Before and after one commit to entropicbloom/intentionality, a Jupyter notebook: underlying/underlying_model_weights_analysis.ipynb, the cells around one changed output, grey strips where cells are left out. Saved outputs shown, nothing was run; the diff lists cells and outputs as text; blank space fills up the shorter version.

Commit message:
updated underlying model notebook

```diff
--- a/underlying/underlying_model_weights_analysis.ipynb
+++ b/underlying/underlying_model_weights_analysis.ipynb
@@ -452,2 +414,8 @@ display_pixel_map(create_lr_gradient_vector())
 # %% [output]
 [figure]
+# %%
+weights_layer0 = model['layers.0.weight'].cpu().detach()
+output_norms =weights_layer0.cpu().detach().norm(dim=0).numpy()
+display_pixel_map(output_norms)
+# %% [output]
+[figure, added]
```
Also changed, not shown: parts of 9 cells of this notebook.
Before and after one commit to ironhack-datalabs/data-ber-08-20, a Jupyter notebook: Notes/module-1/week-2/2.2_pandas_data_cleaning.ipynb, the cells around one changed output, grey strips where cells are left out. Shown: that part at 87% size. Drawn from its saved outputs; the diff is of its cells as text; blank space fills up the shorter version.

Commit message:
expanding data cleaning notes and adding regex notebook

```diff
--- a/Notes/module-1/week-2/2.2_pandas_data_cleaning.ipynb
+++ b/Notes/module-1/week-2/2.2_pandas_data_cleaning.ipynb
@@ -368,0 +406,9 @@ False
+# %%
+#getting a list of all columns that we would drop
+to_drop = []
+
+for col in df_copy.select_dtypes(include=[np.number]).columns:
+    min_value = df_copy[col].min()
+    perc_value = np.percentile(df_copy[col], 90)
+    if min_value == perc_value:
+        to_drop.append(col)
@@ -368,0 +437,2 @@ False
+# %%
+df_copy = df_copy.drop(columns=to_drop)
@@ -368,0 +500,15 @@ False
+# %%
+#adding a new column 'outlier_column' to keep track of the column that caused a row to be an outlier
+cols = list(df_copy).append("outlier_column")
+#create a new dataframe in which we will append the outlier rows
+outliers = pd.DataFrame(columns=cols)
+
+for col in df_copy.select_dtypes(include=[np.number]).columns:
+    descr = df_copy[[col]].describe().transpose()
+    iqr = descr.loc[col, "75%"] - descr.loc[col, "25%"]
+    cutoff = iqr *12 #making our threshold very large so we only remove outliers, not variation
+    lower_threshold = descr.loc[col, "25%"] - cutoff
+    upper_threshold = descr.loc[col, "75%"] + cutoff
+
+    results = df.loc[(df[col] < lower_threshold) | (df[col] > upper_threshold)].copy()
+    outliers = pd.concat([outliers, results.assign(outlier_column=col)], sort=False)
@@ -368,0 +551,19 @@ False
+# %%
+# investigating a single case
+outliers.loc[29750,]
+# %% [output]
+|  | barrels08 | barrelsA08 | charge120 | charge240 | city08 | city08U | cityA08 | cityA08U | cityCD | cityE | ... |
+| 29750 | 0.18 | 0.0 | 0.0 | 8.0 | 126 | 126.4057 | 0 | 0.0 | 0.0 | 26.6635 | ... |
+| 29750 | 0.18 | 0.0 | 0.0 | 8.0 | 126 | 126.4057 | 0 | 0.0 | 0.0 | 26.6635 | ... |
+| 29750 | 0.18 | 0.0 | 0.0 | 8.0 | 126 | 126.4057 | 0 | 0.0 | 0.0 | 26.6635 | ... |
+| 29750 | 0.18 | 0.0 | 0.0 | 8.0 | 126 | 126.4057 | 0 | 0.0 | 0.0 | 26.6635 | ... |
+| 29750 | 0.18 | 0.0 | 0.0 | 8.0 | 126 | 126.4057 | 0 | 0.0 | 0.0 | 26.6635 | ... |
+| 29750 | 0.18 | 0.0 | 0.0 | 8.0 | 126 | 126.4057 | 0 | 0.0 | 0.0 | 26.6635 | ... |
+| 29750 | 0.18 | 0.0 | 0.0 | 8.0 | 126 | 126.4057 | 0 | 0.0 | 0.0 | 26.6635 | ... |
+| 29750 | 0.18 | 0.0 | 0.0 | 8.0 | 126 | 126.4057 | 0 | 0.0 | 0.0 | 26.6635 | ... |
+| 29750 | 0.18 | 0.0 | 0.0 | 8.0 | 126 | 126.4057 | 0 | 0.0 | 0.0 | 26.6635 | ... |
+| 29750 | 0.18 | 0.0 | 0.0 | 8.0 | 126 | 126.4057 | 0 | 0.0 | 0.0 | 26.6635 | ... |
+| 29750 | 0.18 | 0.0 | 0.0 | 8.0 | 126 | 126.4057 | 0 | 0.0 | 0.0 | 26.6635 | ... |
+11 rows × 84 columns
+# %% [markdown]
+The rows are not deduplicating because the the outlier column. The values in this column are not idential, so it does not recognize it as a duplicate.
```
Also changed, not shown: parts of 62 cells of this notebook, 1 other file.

☆ ☆ ☆ ☆

- **Exercise**
The reply should be a precise retyping of all the data.

- **Answer space**
Before and after one commit to entropicbloom/intentionality, a Jupyter notebook: underlying/underlying_model_weights_analysis.ipynb, the cells around one changed output, grey strips where cells are left out. Saved outputs shown, nothing was run; the diff lists cells and outputs as text; blank space fills up the shorter version.

Commit message:
updated underlying model notebook

```diff
--- a/underlying/underlying_model_weights_analysis.ipynb
+++ b/underlying/underlying_model_weights_analysis.ipynb
@@ -452,2 +414,8 @@ display_pixel_map(create_lr_gradient_vector())
 # %% [output]
 [figure]
+# %%
+weights_layer0 = model['layers.0.weight'].cpu().detach()
+output_norms =weights_layer0.cpu().detach().norm(dim=0).numpy()
+display_pixel_map(output_norms)
+# %% [output]
+[figure, added]
```
Also changed, not shown: parts of 9 cells of this notebook.
Before and after one commit to ironhack-datalabs/data-ber-08-20, a Jupyter notebook: Notes/module-1/week-2/2.2_pandas_data_cleaning.ipynb, the cells around one changed output, grey strips where cells are left out. Shown: that part at 87% size. Drawn from its saved outputs; the diff is of its cells as text; blank space fills up the shorter version.

Commit message:
expanding data cleaning notes and adding regex notebook

```diff
--- a/Notes/module-1/week-2/2.2_pandas_data_cleaning.ipynb
+++ b/Notes/module-1/week-2/2.2_pandas_data_cleaning.ipynb
@@ -368,0 +406,9 @@ False
+# %%
+#getting a list of all columns that we would drop
+to_drop = []
+
+for col in df_copy.select_dtypes(include=[np.number]).columns:
+    min_value = df_copy[col].min()
+    perc_value = np.percentile(df_copy[col], 90)
+    if min_value == perc_value:
+        to_drop.append(col)
@@ -368,0 +437,2 @@ False
+# %%
+df_copy = df_copy.drop(columns=to_drop)
@@ -368,0 +500,15 @@ False
+# %%
+#adding a new column 'outlier_column' to keep track of the column that caused a row to be an outlier
+cols = list(df_copy).append("outlier_column")
+#create a new dataframe in which we will append the outlier rows
+outliers = pd.DataFrame(columns=cols)
+
+for col in df_copy.select_dtypes(include=[np.number]).columns:
+    descr = df_copy[[col]].describe().transpose()
+    iqr = descr.loc[col, "75%"] - descr.loc[col, "25%"]
+    cutoff = iqr *12 #making our threshold very large so we only remove outliers, not variation
+    lower_threshold = descr.loc[col, "25%"] - cutoff
+    upper_threshold = descr.loc[col, "75%"] + cutoff
+
+    results = df.loc[(df[col] < lower_threshold) | (df[col] > upper_threshold)].copy()
+    outliers = pd.concat([outliers, results.assign(outlier_column=col)], sort=False)
@@ -368,0 +551,19 @@ False
+# %%
+# investigating a single case
+outliers.loc[29750,]
+# %% [output]
+|  | barrels08 | barrelsA08 | charge120 | charge240 | city08 | city08U | cityA08 | cityA08U | cityCD | cityE | ... |
+| 29750 | 0.18 | 0.0 | 0.0 | 8.0 | 126 | 126.4057 | 0 | 0.0 | 0.0 | 26.6635 | ... |
+| 29750 | 0.18 | 0.0 | 0.0 | 8.0 | 126 | 126.4057 | 0 | 0.0 | 0.0 | 26.6635 | ... |
+| 29750 | 0.18 | 0.0 | 0.0 | 8.0 | 126 | 126.4057 | 0 | 0.0 | 0.0 | 26.6635 | ... |
+| 29750 | 0.18 | 0.0 | 0.0 | 8.0 | 126 | 126.4057 | 0 | 0.0 | 0.0 | 26.6635 | ... |
+| 29750 | 0.18 | 0.0 | 0.0 | 8.0 | 126 | 126.4057 | 0 | 0.0 | 0.0 | 26.6635 | ... |
+| 29750 | 0.18 | 0.0 | 0.0 | 8.0 | 126 | 126.4057 | 0 | 0.0 | 0.0 | 26.6635 | ... |
+| 29750 | 0.18 | 0.0 | 0.0 | 8.0 | 126 | 126.4057 | 0 | 0.0 | 0.0 | 26.6635 | ... |
+| 29750 | 0.18 | 0.0 | 0.0 | 8.0 | 126 | 126.4057 | 0 | 0.0 | 0.0 | 26.6635 | ... |
+| 29750 | 0.18 | 0.0 | 0.0 | 8.0 | 126 | 126.4057 | 0 | 0.0 | 0.0 | 26.6635 | ... |
+| 29750 | 0.18 | 0.0 | 0.0 | 8.0 | 126 | 126.4057 | 0 | 0.0 | 0.0 | 26.6635 | ... |
+| 29750 | 0.18 | 0.0 | 0.0 | 8.0 | 126 | 126.4057 | 0 | 0.0 | 0.0 | 26.6635 | ... |
+11 rows × 84 columns
+# %% [markdown]
+The rows are not deduplicating because the the outlier column. The values in this column are not idential, so it does not recognize it as a duplicate.
```
Also changed, not shown: parts of 62 cells of this notebook, 1 other file.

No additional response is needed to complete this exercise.